_Task requirements_. Output all the entries word for word. Omit the pictures.

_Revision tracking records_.
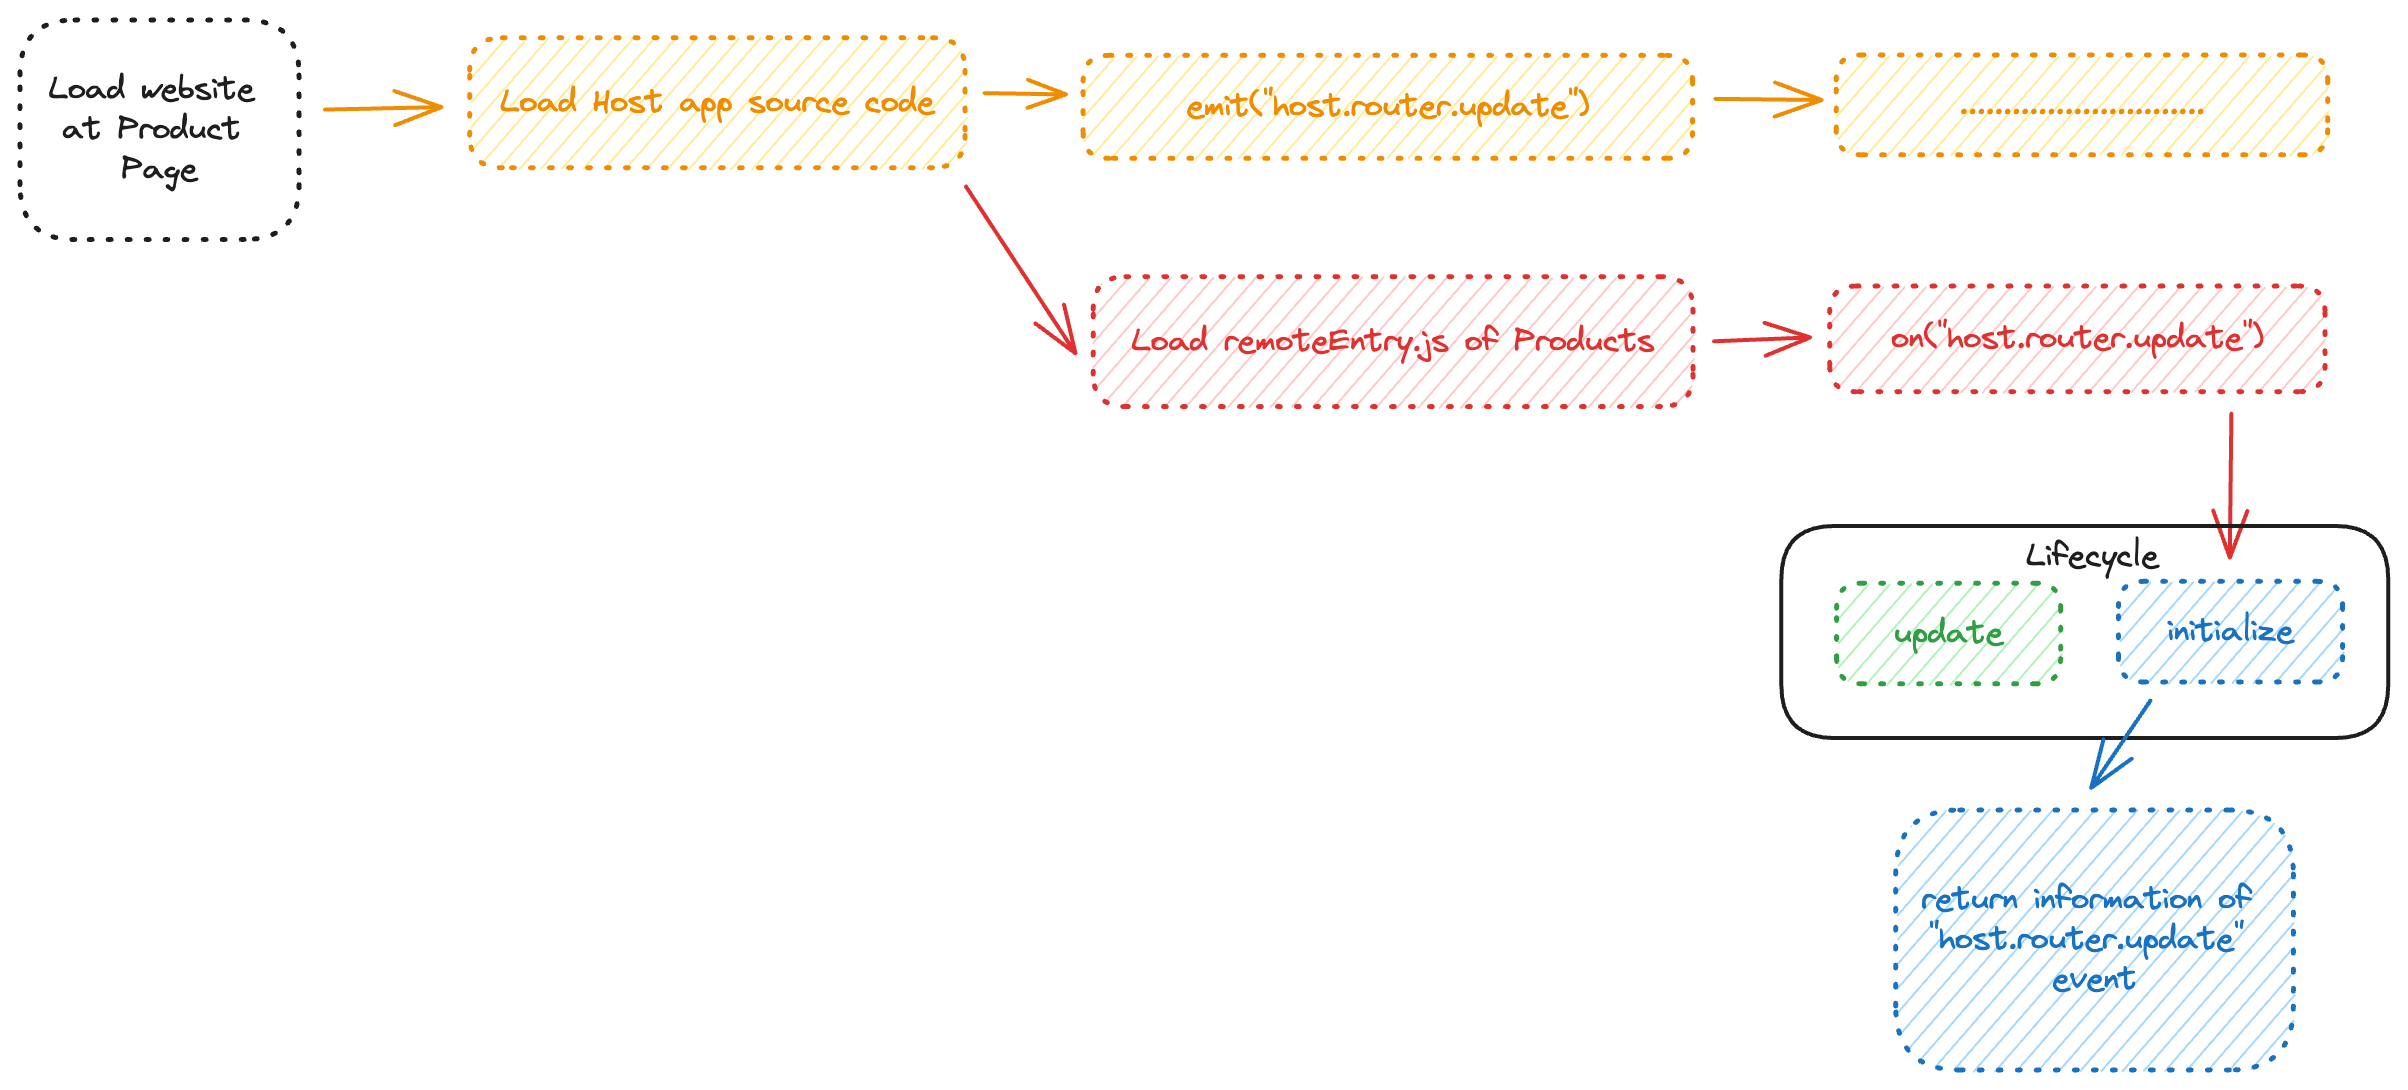
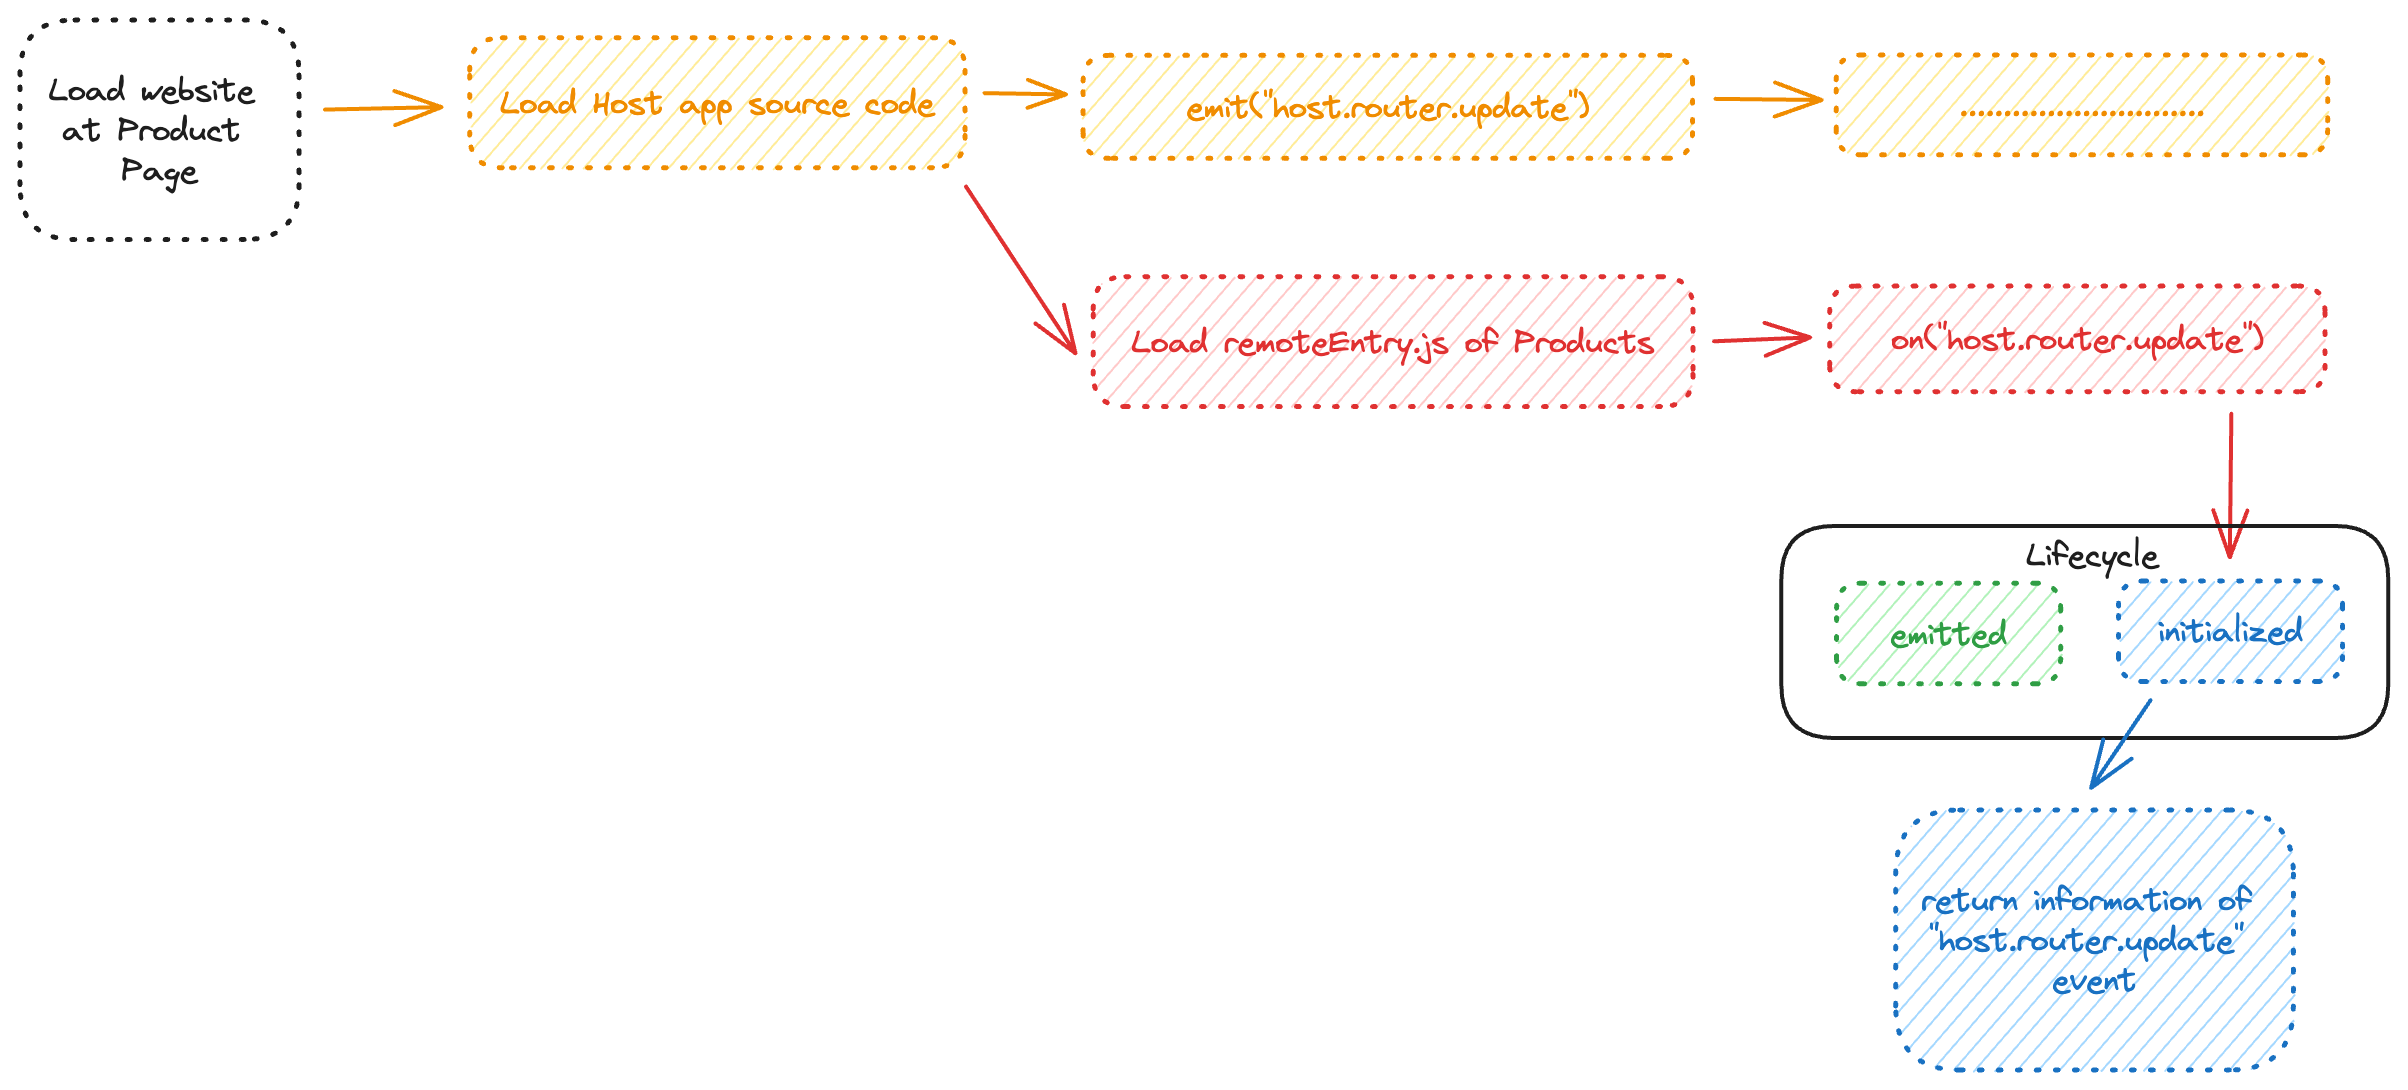
docs: update README

diff --git a/README.md b/README.md
@@ -47,9 +47,9 @@ Overcoming difficulties in event listening between remote and host apps due to t
 **Example Scenario**: Consider the scenario where the host loads first, and subsequent Products remote apps load later.
 The host immediately triggers an event `host.router.update` meant for a Product app that is still in the loading process,
 the Product app may fail to capture the event.
-![event listening flow](/document/image.png)
-
-**Solution**: To mitigate this, a mechanism has been developed to store emitted events and re-emit them once the remote app successfully loads. At this time, Product app still get information of event `host.router.update` from host app at `initialize` lifecycle state, and continue to handle next step.
+![event listening flow](image.png)
+**Solution**: To mitigate this, a mechanism has been developed to store emitted events and re-emit them once the remote app successfully loads. At this time, Product app still get information of event `host.router.update` from host app at `initialized` lifecycle state, and continue to handle next step.
+The library supports this mechanism: [nano-event-bus-ts](https://github.com/lequochung19971/nano-event-bus-ts)
 
 ## Technologies and Solutions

_Response area_.
docs: update README

diff --git a/README.md b/README.md
@@ -47,9 +47,9 @@ Overcoming difficulties in event listening between remote and host apps due to t
 **Example Scenario**: Consider the scenario where the host loads first, and subsequent Products remote apps load later.
 The host immediately triggers an event `host.router.update` meant for a Product app that is still in the loading process,
 the Product app may fail to capture the event.
-![event listening flow](/document/image.png)
-
-**Solution**: To mitigate this, a mechanism has been developed to store emitted events and re-emit them once the remote app successfully loads. At this time, Product app still get information of event `host.router.update` from host app at `initialize` lifecycle state, and continue to handle next step.
+![event listening flow](image.png)
+**Solution**: To mitigate this, a mechanism has been developed to store emitted events and re-emit them once the remote app successfully loads. At this time, Product app still get information of event `host.router.update` from host app at `initialized` lifecycle state, and continue to handle next step.
+The library supports this mechanism: [nano-event-bus-ts](https://github.com/lequochung19971/nano-event-bus-ts)
 
 ## Technologies and Solutions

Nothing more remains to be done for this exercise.